In addition to sloping walls, we also had sloping floors. If I'd set down a bowling ball on the threshold of the second bedroom, it would have gained enough momentum to smash through the outside wall.
I don't remember the food at dinner that night; I wasn't in a very good mood so it could have been five stars, for all I know. I realized quickly that a B&B experience is not my cup of tea, spending a couple of hours talking to a bunch of strangers at a communal dinner table. I admit it. I'm a hermit, I'm antisocial, even a bit of a misanthrope. Sue me.
I escaped as soon as I politely could and ascended to our turret, this time squeezing past The Troll at the bottom of the stairs where it had deposited Mom for dinner. As I was tidying up the shopping bags of undies, I was introduced to the final indignity in our room, a little item I call The Edge. No, not the guy from U2.
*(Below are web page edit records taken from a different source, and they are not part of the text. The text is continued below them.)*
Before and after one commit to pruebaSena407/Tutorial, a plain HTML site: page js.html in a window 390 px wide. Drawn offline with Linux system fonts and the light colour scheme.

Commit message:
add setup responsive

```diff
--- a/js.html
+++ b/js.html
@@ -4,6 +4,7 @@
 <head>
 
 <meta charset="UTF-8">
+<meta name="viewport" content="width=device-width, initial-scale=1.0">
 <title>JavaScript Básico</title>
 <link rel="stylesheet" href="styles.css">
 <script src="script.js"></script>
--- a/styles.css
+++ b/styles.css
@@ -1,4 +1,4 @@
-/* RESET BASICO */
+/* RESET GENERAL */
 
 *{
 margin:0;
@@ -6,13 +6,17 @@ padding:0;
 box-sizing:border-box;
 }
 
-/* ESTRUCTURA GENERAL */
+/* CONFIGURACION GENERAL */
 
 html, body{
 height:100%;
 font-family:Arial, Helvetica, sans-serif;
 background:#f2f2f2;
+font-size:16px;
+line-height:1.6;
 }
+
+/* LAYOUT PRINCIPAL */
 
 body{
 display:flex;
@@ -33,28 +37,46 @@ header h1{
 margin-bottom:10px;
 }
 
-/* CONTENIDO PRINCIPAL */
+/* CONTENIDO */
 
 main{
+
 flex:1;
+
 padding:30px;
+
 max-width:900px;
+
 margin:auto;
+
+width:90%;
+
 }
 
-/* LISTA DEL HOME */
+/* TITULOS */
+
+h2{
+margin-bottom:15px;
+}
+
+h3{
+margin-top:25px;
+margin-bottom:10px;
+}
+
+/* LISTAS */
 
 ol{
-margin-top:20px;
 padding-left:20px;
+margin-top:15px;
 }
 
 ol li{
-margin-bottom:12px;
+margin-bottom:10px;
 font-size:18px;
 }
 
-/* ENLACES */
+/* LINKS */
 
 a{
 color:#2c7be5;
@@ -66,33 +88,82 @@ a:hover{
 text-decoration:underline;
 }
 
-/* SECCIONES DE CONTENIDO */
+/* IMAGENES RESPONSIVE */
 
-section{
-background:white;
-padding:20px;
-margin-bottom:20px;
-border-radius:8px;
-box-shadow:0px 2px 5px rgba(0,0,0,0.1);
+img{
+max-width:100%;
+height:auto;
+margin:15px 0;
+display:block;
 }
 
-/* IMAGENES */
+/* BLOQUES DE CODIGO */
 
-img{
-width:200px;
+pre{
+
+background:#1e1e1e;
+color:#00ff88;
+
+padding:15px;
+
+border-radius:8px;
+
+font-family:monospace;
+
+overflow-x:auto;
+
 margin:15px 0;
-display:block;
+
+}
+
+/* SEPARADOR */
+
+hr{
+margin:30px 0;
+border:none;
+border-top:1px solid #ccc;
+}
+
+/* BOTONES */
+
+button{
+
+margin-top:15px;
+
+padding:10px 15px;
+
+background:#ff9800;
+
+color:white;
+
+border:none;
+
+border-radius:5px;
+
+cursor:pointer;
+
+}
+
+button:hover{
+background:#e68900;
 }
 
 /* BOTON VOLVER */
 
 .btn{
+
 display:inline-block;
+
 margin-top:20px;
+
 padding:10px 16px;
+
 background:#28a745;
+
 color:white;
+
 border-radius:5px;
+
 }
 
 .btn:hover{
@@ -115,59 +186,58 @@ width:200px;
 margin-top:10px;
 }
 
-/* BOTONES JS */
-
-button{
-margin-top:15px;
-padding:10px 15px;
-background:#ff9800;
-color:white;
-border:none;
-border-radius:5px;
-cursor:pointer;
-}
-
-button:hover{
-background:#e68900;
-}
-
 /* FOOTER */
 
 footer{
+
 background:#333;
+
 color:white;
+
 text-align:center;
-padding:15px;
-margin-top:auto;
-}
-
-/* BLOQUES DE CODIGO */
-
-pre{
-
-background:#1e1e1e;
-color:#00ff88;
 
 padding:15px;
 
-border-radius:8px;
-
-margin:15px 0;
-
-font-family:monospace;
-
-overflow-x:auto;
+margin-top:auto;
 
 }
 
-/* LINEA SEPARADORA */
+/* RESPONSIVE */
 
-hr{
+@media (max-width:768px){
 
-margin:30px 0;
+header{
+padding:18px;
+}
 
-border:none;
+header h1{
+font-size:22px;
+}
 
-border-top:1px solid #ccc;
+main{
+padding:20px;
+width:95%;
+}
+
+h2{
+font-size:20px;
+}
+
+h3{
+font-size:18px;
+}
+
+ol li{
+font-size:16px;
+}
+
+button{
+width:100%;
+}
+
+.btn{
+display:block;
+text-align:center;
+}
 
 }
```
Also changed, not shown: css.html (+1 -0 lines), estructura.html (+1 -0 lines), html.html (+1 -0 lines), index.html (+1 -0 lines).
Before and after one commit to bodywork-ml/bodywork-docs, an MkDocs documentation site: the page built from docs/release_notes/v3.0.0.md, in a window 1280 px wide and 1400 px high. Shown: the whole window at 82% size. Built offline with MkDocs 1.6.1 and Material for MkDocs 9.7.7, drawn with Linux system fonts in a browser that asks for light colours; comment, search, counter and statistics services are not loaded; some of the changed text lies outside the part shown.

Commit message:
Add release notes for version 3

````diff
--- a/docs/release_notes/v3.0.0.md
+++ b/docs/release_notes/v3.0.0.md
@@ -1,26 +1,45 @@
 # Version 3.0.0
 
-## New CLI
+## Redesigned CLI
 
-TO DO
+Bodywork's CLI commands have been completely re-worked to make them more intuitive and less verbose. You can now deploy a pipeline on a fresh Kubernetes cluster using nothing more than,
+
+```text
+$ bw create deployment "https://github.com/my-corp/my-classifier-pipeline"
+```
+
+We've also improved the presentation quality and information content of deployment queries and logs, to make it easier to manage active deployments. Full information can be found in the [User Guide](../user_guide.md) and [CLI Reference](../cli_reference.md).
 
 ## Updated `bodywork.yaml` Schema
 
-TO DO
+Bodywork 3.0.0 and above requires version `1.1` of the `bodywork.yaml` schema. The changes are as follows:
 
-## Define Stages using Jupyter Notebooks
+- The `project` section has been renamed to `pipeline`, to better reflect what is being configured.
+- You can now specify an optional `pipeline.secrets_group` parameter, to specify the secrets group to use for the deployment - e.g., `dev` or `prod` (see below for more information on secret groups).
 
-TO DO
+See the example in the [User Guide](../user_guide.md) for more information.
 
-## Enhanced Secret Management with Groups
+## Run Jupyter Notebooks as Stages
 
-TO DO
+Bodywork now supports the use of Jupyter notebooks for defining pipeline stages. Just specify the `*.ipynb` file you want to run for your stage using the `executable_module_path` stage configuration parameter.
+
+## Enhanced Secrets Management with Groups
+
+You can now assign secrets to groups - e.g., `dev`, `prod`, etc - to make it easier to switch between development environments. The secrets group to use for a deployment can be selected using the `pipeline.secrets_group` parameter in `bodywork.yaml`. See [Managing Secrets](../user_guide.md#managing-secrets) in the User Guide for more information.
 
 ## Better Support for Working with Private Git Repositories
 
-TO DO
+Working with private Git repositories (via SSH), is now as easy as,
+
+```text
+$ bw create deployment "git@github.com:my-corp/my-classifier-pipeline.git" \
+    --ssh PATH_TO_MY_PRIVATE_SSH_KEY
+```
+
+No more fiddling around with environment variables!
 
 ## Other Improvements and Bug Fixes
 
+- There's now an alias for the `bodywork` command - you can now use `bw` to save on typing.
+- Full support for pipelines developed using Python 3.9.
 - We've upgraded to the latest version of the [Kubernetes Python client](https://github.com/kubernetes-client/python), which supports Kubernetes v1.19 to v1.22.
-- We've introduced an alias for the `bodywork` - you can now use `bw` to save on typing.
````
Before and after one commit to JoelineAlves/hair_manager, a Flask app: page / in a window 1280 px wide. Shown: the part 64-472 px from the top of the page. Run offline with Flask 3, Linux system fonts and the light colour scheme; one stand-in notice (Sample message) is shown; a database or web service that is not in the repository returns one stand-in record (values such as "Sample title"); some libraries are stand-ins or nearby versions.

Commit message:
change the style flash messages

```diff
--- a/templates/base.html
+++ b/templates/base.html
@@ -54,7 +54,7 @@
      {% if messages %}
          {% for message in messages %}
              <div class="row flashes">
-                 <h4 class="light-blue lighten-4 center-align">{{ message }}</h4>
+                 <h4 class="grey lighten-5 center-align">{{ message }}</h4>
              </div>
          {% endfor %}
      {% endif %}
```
The floor of the sitting-area, just inside the room's entryway, had been redone in recent years with new oak planking. Apparently they'd just fastened the new planking to the old floor, making the new floor a good inch higher than the old part of the room. They covered up the difference with an edging strip and called it a day. So when I strode merrily and heedlessly back toward the door, I tripped and nearly went ass-over-teakettle.
The Edge put me OVER the edge. When Mike returned from dinner, I began lobbying for a quick getaway the next morning, rather than staying a second night as we had booked. The sight-seeing available in the area was somewhat lackluster anyway, and I figured we could see all we needed to while headed for New York.
We tried to secure an extra night at our New York hotel, but it was all booked up. Instead, I found a chain motel in Tarrytown, about an hour's drive outside of NYC. We could spend a leisurely day driving there through western Massachusetts and Connecticut, and then drive into NYC the next day. Freedom in twelve hours.